My favourite Dublin designers are the craftspeople I get to work with in filmmaking here – the sign painters, the draughtsmen and the model makers. It's inspiring working in a tactile environment where everything is made by hand. It's a secret world of design because when you watch this stuff on screen you don't notice it. That's the beauty of it. It's all a trick. 

What developments have you noticed in the Dublin design scene in recent years?

I was lucky to start work on The Tudors back in 2007 when they were raising the bar for TV design. These days, design for television is expected to be on a par with film, because everybody's watching shows instead of going to the cinema. It's exciting to see American and British productions wanting to get their shows made here now. Partly for our great locations, but also for our design standards.

Where in Dublin inspires you?

While you're walking around town, look out for Dublin's ghost signs. It's an old town and a lot of signs from the past hundred years or so are still standing – have a look at for some examples. We have a strong tradition here of hand-crafted sign-making and I'm always trying to emulate it. The Central Hotel's charming sign on Exchequer Street was a big influence on the glass signage we made for Penny Dreadful

Where would you recommend for a quiet Sunday drink?

The Stag's Head on Dame Lane is great for Sunday Dublin pints. Look out for the old mosaic signage in the doorway.

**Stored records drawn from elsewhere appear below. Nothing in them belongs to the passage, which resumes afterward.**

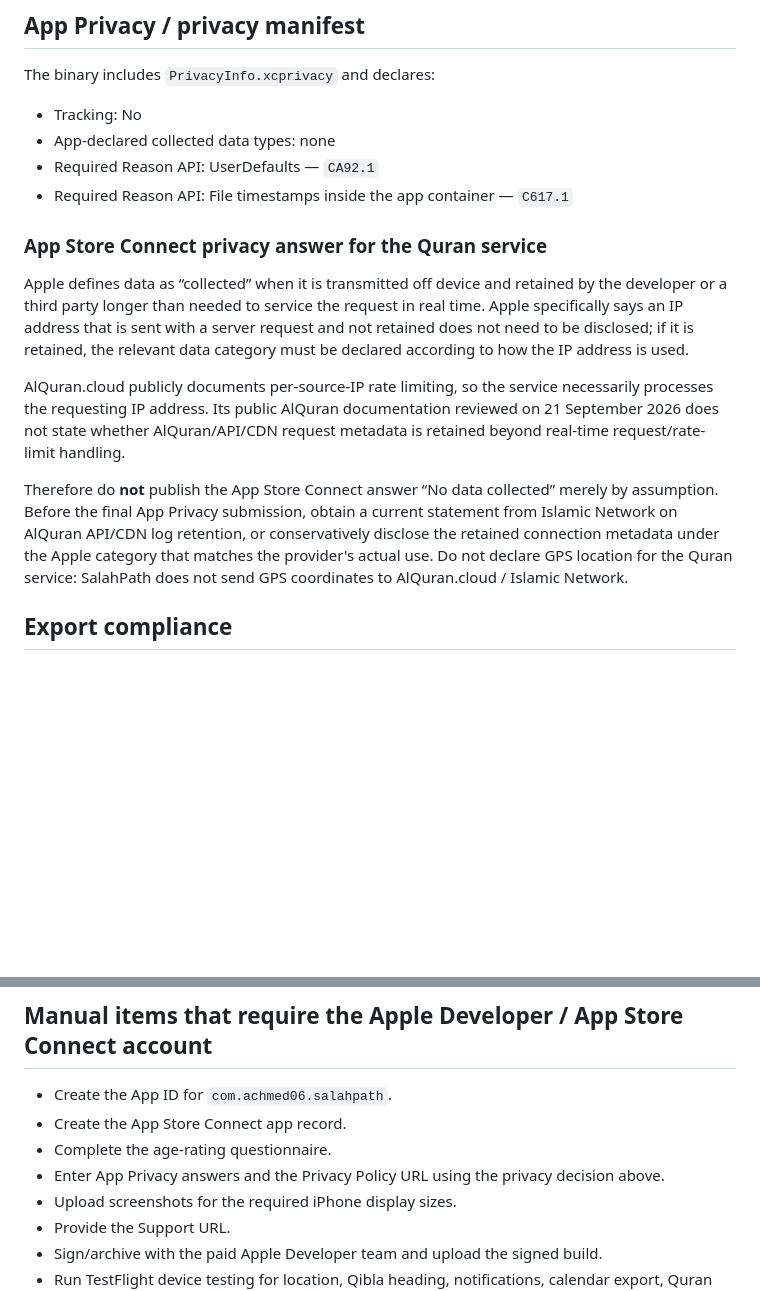
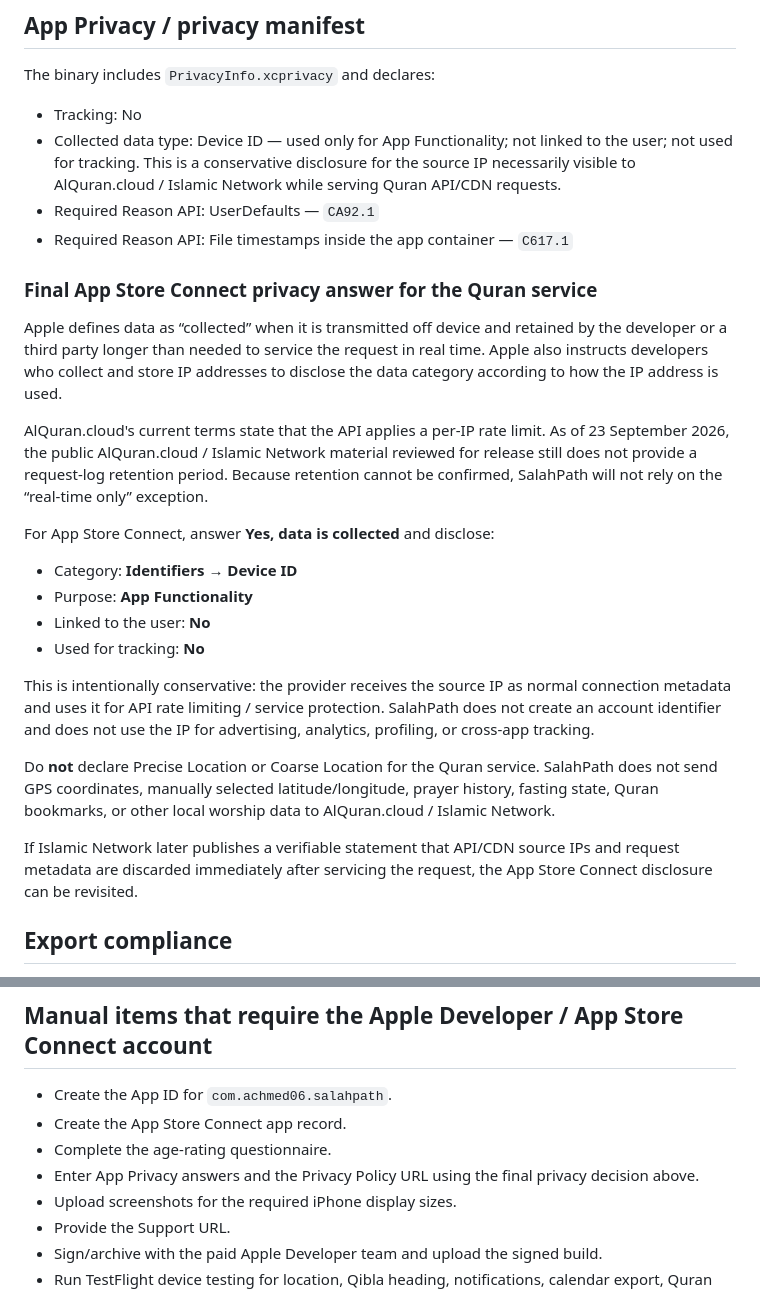
Before and after one commit to Achmed06/SalahPath-iOS, a Markdown page: APP_STORE_SUBMISSION.md, 2 parts joined by grey strips. Drawn GitHub-style; blank space fills up the shorter version.

Commit message:
Finalize App Store privacy disclosure for Quran provider

```diff
--- a/APP_STORE_SUBMISSION.md
+++ b/APP_STORE_SUBMISSION.md
@@ -37,17 +37,28 @@ There are no ads, advertising SDKs, analytics SDKs, StoreKit purchases, subscrip
 The binary includes `PrivacyInfo.xcprivacy` and declares:
 
 - Tracking: No
-- App-declared collected data types: none
+- Collected data type: Device ID — used only for App Functionality; not linked to the user; not used for tracking. This is a conservative disclosure for the source IP necessarily visible to AlQuran.cloud / Islamic Network while serving Quran API/CDN requests.
 - Required Reason API: UserDefaults — `CA92.1`
 - Required Reason API: File timestamps inside the app container — `C617.1`
 
-### App Store Connect privacy answer for the Quran service
+### Final App Store Connect privacy answer for the Quran service
 
-Apple defines data as “collected” when it is transmitted off device and retained by the developer or a third party longer than needed to service the request in real time. Apple specifically says an IP address that is sent with a server request and not retained does not need to be disclosed; if it is retained, the relevant data category must be declared according to how the IP address is used.
+Apple defines data as “collected” when it is transmitted off device and retained by the developer or a third party longer than needed to service the request in real time. Apple also instructs developers who collect and store IP addresses to disclose the data category according to how the IP address is used.
 
-AlQuran.cloud publicly documents per-source-IP rate limiting, so the service necessarily processes the requesting IP address. Its public AlQuran documentation reviewed on 21 September 2026 does not state whether AlQuran/API/CDN request metadata is retained beyond real-time request/rate-limit handling.
+AlQuran.cloud's current terms state that the API applies a per-IP rate limit. As of 23 September 2026, the public AlQuran.cloud / Islamic Network material reviewed for release still does not provide a request-log retention period. Because retention cannot be confirmed, SalahPath will not rely on the “real-time only” exception.
 
-Therefore do **not** publish the App Store Connect answer “No data collected” merely by assumption. Before the final App Privacy submission, obtain a current statement from Islamic Network on AlQuran API/CDN log retention, or conservatively disclose the retained connection metadata under the Apple category that matches the provider's actual use. Do not declare GPS location for the Quran service: SalahPath does not send GPS coordinates to AlQuran.cloud / Islamic Network.
+For App Store Connect, answer **Yes, data is collected** and disclose:
+
+- Category: **Identifiers → Device ID**
+- Purpose: **App Functionality**
+- Linked to the user: **No**
+- Used for tracking: **No**
+
+This is intentionally conservative: the provider receives the source IP as normal connection metadata and uses it for API rate limiting / service protection. SalahPath does not create an account identifier and does not use the IP for advertising, analytics, profiling, or cross-app tracking.
+
+Do **not** declare Precise Location or Coarse Location for the Quran service. SalahPath does not send GPS coordinates, manually selected latitude/longitude, prayer history, fasting state, Quran bookmarks, or other local worship data to AlQuran.cloud / Islamic Network.
+
+If Islamic Network later publishes a verifiable statement that API/CDN source IPs and request metadata are discarded immediately after servicing the request, the App Store Connect disclosure can be revisited.
 
 ## Export compliance
 
@@ -68,7 +79,7 @@ The dated religious-content audit is in `RELIGIOUS_CONTENT_AUDIT.md`. The curren
 - Create the App ID for `com.achmed06.salahpath`.
 - Create the App Store Connect app record.
 - Complete the age-rating questionnaire.
-- Enter App Privacy answers and the Privacy Policy URL using the privacy decision above.
+- Enter App Privacy answers and the Privacy Policy URL using the final privacy decision above.
 - Upload screenshots for the required iPhone display sizes.
 - Provide the Support URL.
 - Sign/archive with the paid Apple Developer team and upload the signed build.
```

And if you look to your right you'll see fake Victorian graphics left over from TV shows, advertising peculiar things like 'Carriage Aprons'. Sam's Barbers across the road still has signs in the window advertising wooden legs. 

Dublin & Design with Annie Atkins
Dublin & Design with Annie Atkins

Best bargain restaurant?

I like Umi on Dame Street for their Palestinian falafels and Musashi on Capel Street for sushi. They're both delicious, and they both serve meals for well under a tenner. 

Favourite place for a stroll?

I love the Phoenix Park and go there every night for a walk after work in the summertime. There's always a herd or two of deer hanging around, but recently at dusk we saw a badger too.